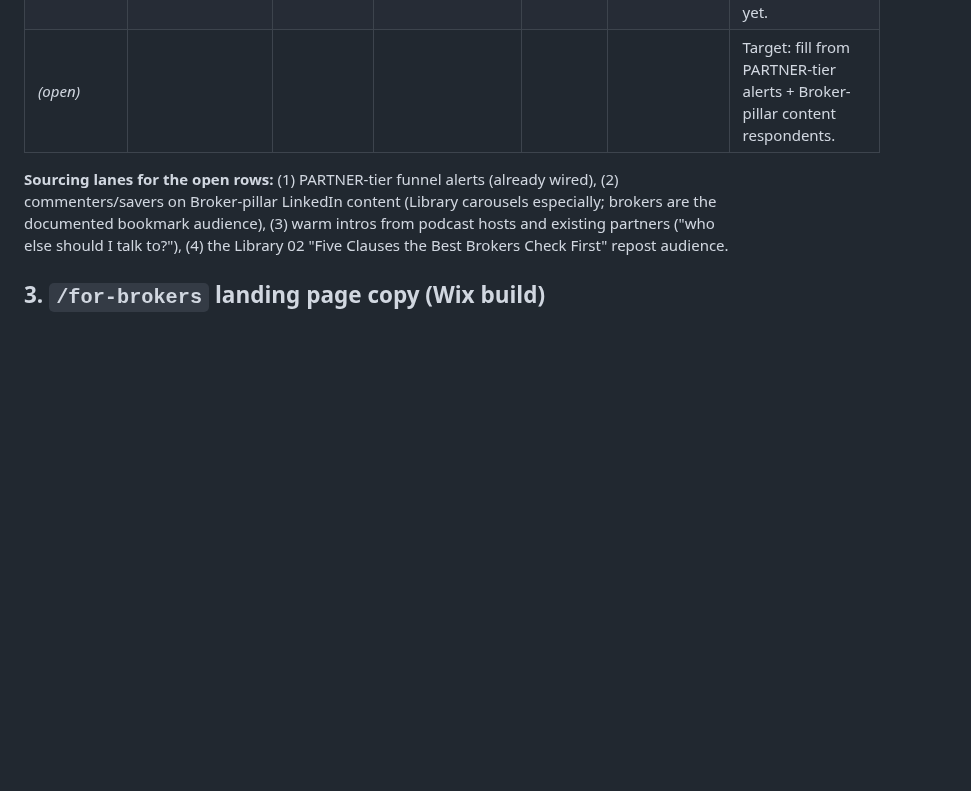
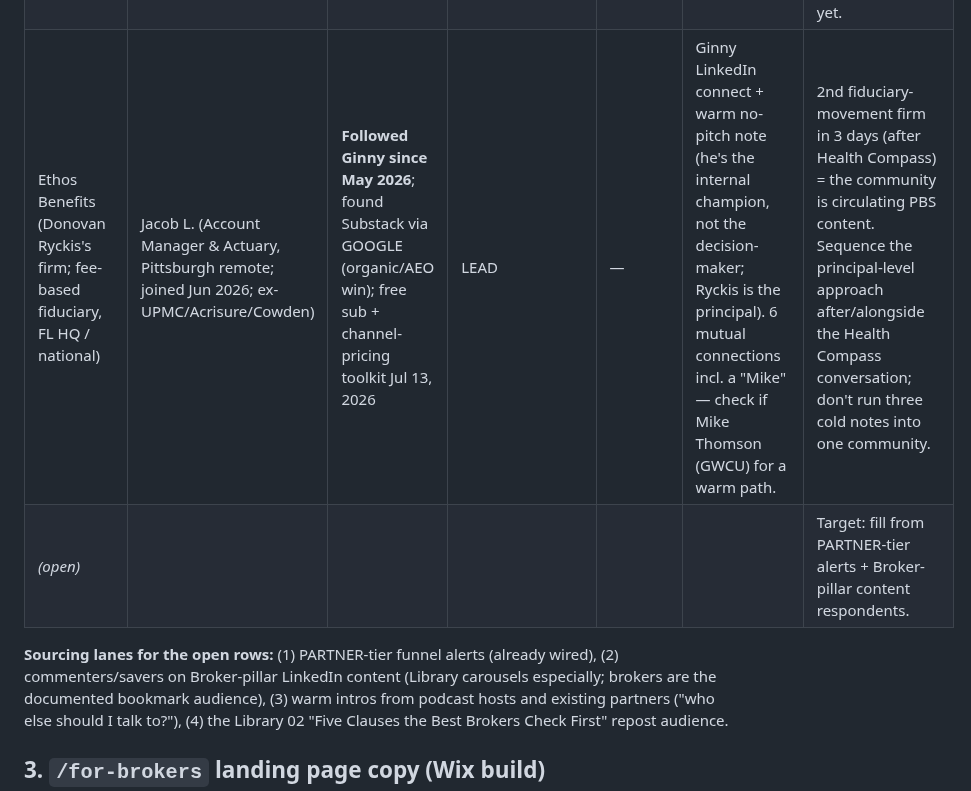
Before and after one commit to crispjb-ui/pbs-content, a Markdown page: broker_partner_track.md, the part around the change. Rendered like a GitHub page; blank space fills up the shorter version.

Commit message:
Add Ethos Benefits (Jacob L.) as broker-track LEAD; fiduciary-community pattern noted
Co-Authored-By: Claude Fable 5 <noreply@anthropic.com>
Claude-Session: https://claude.ai/code/session_01KGJv7a1JupCzYVs4LycTco

```diff
--- a/broker_partner_track.md
+++ b/broker_partner_track.md
@@ -25,6 +25,7 @@ Maintained here (move to the Google Sheet as a "Partners" tab when the count pas
 | GWCU | Mike Thomson | Toolkit funnel (bulk download, Jun 2026) | COLLABORATING | Jun 22, 2026 meeting | scope first joint client engagement; send enablement kit | The proof pattern. |
 | Custom Benefits | Cristy Gupton | Toolkit funnel (PARTNER lead) | CONTACTED | Jun 2026 email | invite to a 20-minute partner conversation | |
 | Health Compass Consulting (Orlando, FL) | Bunky Garrabrant (Implementation Director, Procurement) | Toolkit funnel PARTNER alert Jul 13, 2026 + **paid monthly Substack sub Jul 11** (the sub that triggered the #85 Rising badge) | LEAD | — | Ginny P1 note (fee-based fiduciary firm; reference their Fiduciary Governance Protocol; downloads = Contract Review Readiness + Mid-Year Amendment Letter → likely a live client situation) | Founded 2018 by Donovan Pyle (Validation Institute senior advisor); fee-based, carrier/vendor-agnostic, anti-commission positioning = ideological twin of the PBS independence stance. Bunky = ops/procurement + media contact; Pyle = the eventual relationship. Highest-alignment PARTNER lead yet. |
+| Ethos Benefits (Donovan Ryckis's firm; fee-based fiduciary, FL HQ / national) | Jacob L. (Account Manager & Actuary, Pittsburgh remote; joined Jun 2026; ex-UPMC/Acrisure/Cowden) | **Followed Ginny since May 2026**; found Substack via GOOGLE (organic/AEO win); free sub + channel-pricing toolkit Jul 13, 2026 | LEAD | — | Ginny LinkedIn connect + warm no-pitch note (he's the internal champion, not the decision-maker; Ryckis is the principal). 6 mutual connections incl. a "Mike" — check if Mike Thomson (GWCU) for a warm path. | 2nd fiduciary-movement firm in 3 days (after Health Compass) = the community is circulating PBS content. Sequence the principal-level approach after/alongside the Health Compass conversation; don't run three cold notes into one community. |
 | *(open)* | | | | | | Target: fill from PARTNER-tier alerts + Broker-pillar content respondents. |
 
 **Sourcing lanes for the open rows:** (1) PARTNER-tier funnel alerts (already wired), (2) commenters/savers on Broker-pillar LinkedIn content (Library carousels especially; brokers are the documented bookmark audience), (3) warm intros from podcast hosts and existing partners ("who else should I talk to?"), (4) the Library 02 "Five Clauses the Best Brokers Check First" repost audience.
```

→ **Task to carry out**:
Where a picture appears, skip it; repeat everything else in the data exactly.

→ **Written answer**:
Before and after one commit to crispjb-ui/pbs-content, a Markdown page: broker_partner_track.md, the part around the change. Rendered like a GitHub page; blank space fills up the shorter version.

Commit message:
Add Ethos Benefits (Jacob L.) as broker-track LEAD; fiduciary-community pattern noted
Co-Authored-By: Claude Fable 5 <noreply@anthropic.com>
Claude-Session: https://claude.ai/code/session_01KGJv7a1JupCzYVs4LycTco

```diff
--- a/broker_partner_track.md
+++ b/broker_partner_track.md
@@ -25,6 +25,7 @@ Maintained here (move to the Google Sheet as a "Partners" tab when the count pas
 | GWCU | Mike Thomson | Toolkit funnel (bulk download, Jun 2026) | COLLABORATING | Jun 22, 2026 meeting | scope first joint client engagement; send enablement kit | The proof pattern. |
 | Custom Benefits | Cristy Gupton | Toolkit funnel (PARTNER lead) | CONTACTED | Jun 2026 email | invite to a 20-minute partner conversation | |
 | Health Compass Consulting (Orlando, FL) | Bunky Garrabrant (Implementation Director, Procurement) | Toolkit funnel PARTNER alert Jul 13, 2026 + **paid monthly Substack sub Jul 11** (the sub that triggered the #85 Rising badge) | LEAD | — | Ginny P1 note (fee-based fiduciary firm; reference their Fiduciary Governance Protocol; downloads = Contract Review Readiness + Mid-Year Amendment Letter → likely a live client situation) | Founded 2018 by Donovan Pyle (Validation Institute senior advisor); fee-based, carrier/vendor-agnostic, anti-commission positioning = ideological twin of the PBS independence stance. Bunky = ops/procurement + media contact; Pyle = the eventual relationship. Highest-alignment PARTNER lead yet. |
+| Ethos Benefits (Donovan Ryckis's firm; fee-based fiduciary, FL HQ / national) | Jacob L. (Account Manager & Actuary, Pittsburgh remote; joined Jun 2026; ex-UPMC/Acrisure/Cowden) | **Followed Ginny since May 2026**; found Substack via GOOGLE (organic/AEO win); free sub + channel-pricing toolkit Jul 13, 2026 | LEAD | — | Ginny LinkedIn connect + warm no-pitch note (he's the internal champion, not the decision-maker; Ryckis is the principal). 6 mutual connections incl. a "Mike" — check if Mike Thomson (GWCU) for a warm path. | 2nd fiduciary-movement firm in 3 days (after Health Compass) = the community is circulating PBS content. Sequence the principal-level approach after/alongside the Health Compass conversation; don't run three cold notes into one community. |
 | *(open)* | | | | | | Target: fill from PARTNER-tier alerts + Broker-pillar content respondents. |
 
 **Sourcing lanes for the open rows:** (1) PARTNER-tier funnel alerts (already wired), (2) commenters/savers on Broker-pillar LinkedIn content (Library carousels especially; brokers are the documented bookmark audience), (3) warm intros from podcast hosts and existing partners ("who else should I talk to?"), (4) the Library 02 "Five Clauses the Best Brokers Check First" repost audience.
```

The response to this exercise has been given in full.